Look through the material that follows and show every line with the string "shown".

## Data in this exercise
⁂

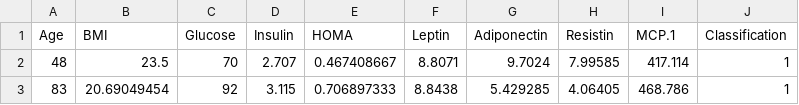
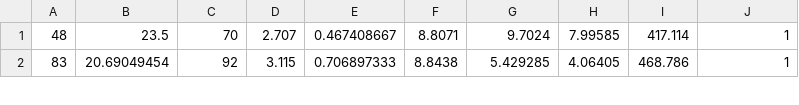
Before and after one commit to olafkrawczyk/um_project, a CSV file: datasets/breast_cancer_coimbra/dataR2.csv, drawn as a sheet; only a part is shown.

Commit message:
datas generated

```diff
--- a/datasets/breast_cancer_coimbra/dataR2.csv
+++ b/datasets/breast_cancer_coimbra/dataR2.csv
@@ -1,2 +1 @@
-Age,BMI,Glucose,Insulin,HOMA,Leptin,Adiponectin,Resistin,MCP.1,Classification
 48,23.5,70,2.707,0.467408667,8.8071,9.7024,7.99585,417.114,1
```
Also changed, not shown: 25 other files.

⁂

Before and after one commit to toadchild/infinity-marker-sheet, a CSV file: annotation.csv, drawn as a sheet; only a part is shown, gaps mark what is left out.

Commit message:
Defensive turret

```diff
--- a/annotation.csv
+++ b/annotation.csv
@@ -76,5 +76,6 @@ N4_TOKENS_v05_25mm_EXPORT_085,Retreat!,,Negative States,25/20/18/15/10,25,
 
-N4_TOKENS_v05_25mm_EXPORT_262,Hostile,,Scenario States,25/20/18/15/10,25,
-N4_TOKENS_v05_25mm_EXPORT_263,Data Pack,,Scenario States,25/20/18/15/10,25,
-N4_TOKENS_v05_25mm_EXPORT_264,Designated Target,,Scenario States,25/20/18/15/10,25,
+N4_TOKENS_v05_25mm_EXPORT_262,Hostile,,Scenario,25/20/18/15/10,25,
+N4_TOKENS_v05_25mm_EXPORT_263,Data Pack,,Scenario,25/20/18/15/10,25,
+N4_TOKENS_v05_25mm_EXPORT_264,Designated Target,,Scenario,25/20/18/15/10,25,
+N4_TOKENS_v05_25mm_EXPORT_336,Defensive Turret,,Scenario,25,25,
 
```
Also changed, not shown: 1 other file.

⁂

## Output of the exercise
Before and after one commit to olafkrawczyk/um_project, a CSV file: datasets/breast_cancer_coimbra/dataR2.csv, drawn as a sheet; only a part is shown.
Also changed, not shown: 25 other files.
Before and after one commit to toadchild/infinity-marker-sheet, a CSV file: annotation.csv, drawn as a sheet; only a part is shown, gaps mark what is left out.
Also changed, not shown: 1 other file.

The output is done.